Egypt’s parliament has approved a landmark law on the construction of churches, but it has come under criticism from some observers and groups belonging to the Egyptian Christian community. The President of the Parliamentary Assembly, Ali Abdel Aal, confirmed at the end of the parliamentary session on 30 August that the law was voted by more than two-thirds of the 596 members of Parliament, mostly belonging to the majority that supports President Abdel Fattah al Sisi.
According to the provisions, the Governors of the Provinces will have to respond within four months to requests regarding the construction of new churches presented by the Christian community. In case of refusal, the governor must give reasons for his decision, and the community has the right to appeal to the administrative courts. The law states that “the surface area of the church should be appropriate to the number of citizens belonging to the Christian community, and must take into account the population growth”. This has been criticised by many for its vagueness.
The Egyptian press reports that the approval of the law took place in a relaxed atmosphere, with some MPs chanting slogans such as “long live the cross and the crescent”. The President of Parliament immediately phoned Coptic Orthodox Patriarch Tawadros II to express his congratulations to the Primate of the Coptic Orthodox Church.
In recent weeks, critical voices within the Egyptian Christian community against the bill had multiplied, and Christian youth groups had also started to collect signatures for a petition that demanded withdrawal. Key problems are the amendments added to the text during the long investigation stage. Many criticisms are mainly aimed at an article of the bill, which states that the construction of new churches is authorised by governors “under the coordination of the authorities concerned”. Many fear that this indefinite expression will enable local security forces to block the construction of new buildings of Christian worship, citing reasons of public policy, especially in the areas marked by sectarian conflicts.
In the eyes of many Egyptian Christians, however, the new law is a step forward compared to the so-called “10 Rules” added in 1934 to the Ottoman legislation from the Ministry of Interior, which prohibited building new churches near schools, channels, government buildings, railways and residential areas. In many cases, the strict application of those rules has prevented the construction of churches in cities and villages inhabited by Christians, especially in rural areas of Upper Egypt. It is hoped the law will free up construction.

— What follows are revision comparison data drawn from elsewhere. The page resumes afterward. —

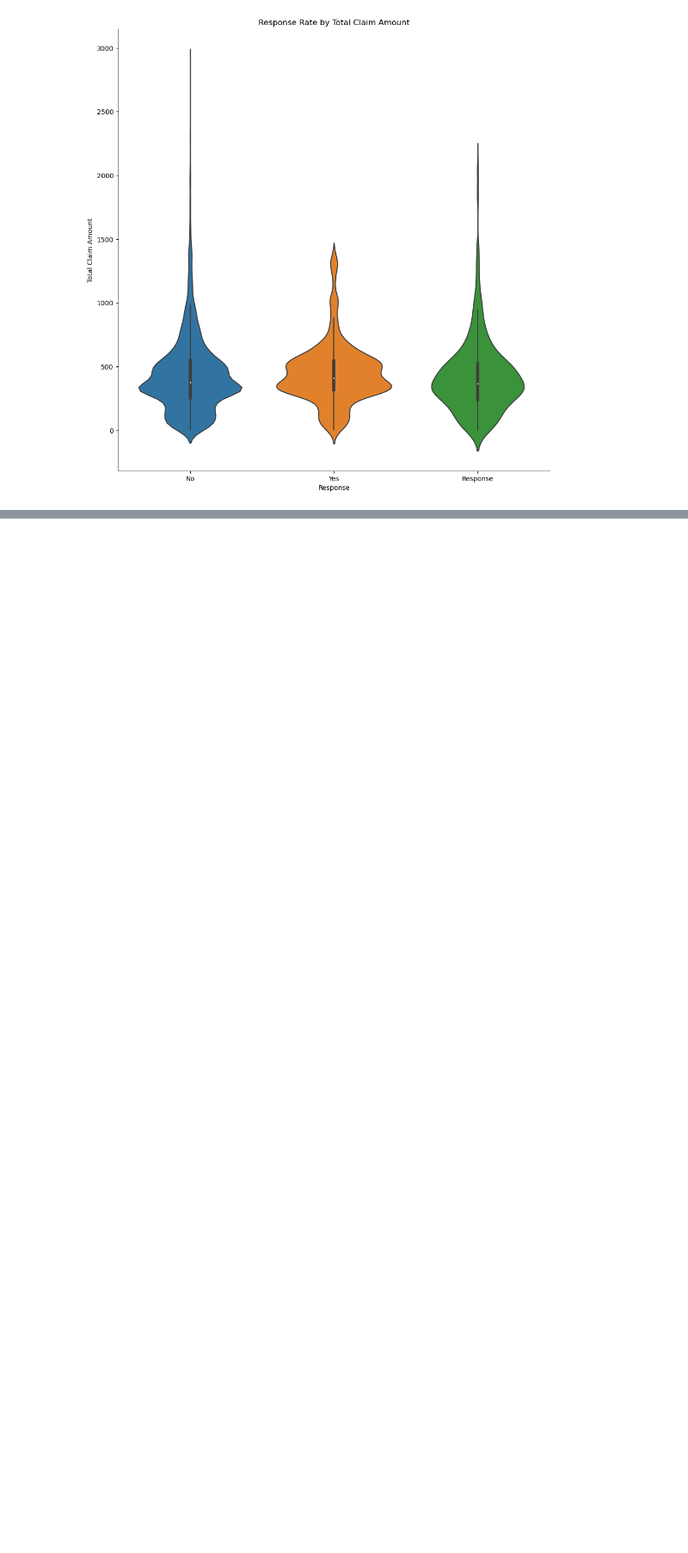
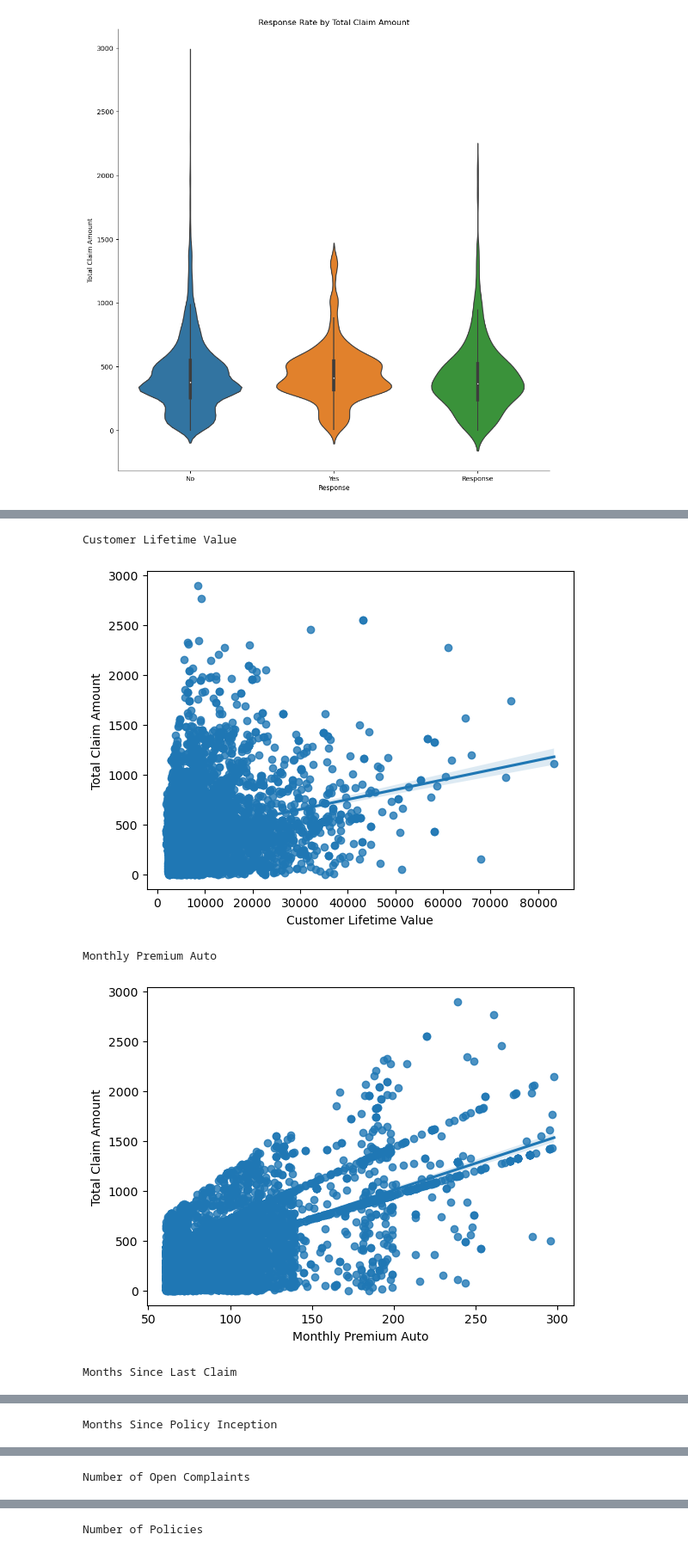
Before and after one commit to shaktipandit001/lab-customer-analysis-round-6, a Jupyter notebook: lab_customer_analysis_round_6.ipynb, the cells around one changed output, grey strips where cells are left out. Shown: that part at 86% size. Drawn from its saved outputs; the diff is of its cells as text; code cells hidden in the pictures; blank space fills up the shorter version.

```diff
--- a/lab_customer_analysis_round_6.ipynb
+++ b/lab_customer_analysis_round_6.ipynb
@@ -234,8 +241,0 @@ Index(['Unnamed: 0', 'Customer Lifetime Value', 'Income',
-# %%
-for column in ['Unnamed: 0', 'Customer Lifetime Value',
-       'Monthly Premium Auto', 'Months Since Last Claim',
-       'Months Since Policy Inception', 'Number of Open Complaints',
-       'Number of Policies', 'Total Claim Amount']:
-    print(column)
-    sns.regplot(data = df , x= column, y= "Income")
-    plt.show()
@@ -255,0 +292,14 @@ Number of Open Complaints
+# %%
+for column in ['Customer Lifetime Value',
+       'Monthly Premium Auto', 'Months Since Last Claim',
+       'Months Since Policy Inception', 'Number of Open Complaints',
+       'Number of Policies','Income' ]:
+    print(column)
+    sns.regplot(data = df , x= column, y= "Total Claim Amount")
+    plt.show()
+# %% [output]
+Customer Lifetime Value
+[figure, added]
+Monthly Premium Auto
+[figure, added]
+Months Since Last Claim
@@ -255,0 +307 @@ Number of Open Complaints
+Months Since Policy Inception
@@ -255,0 +309 @@ Number of Open Complaints
+Number of Open Complaints
@@ -255,0 +311 @@ Number of Open Complaints
+Number of Policies
```
Also changed, not shown: parts of 33 cells of this notebook.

Church building has for decades been one of the most sensitive sectarian issues in Egypt, where 10 percent of the population of 90 million are Christians but where Muslim hardliners sharply oppose anything they see as undermining what they call the country’s “Islamic character”.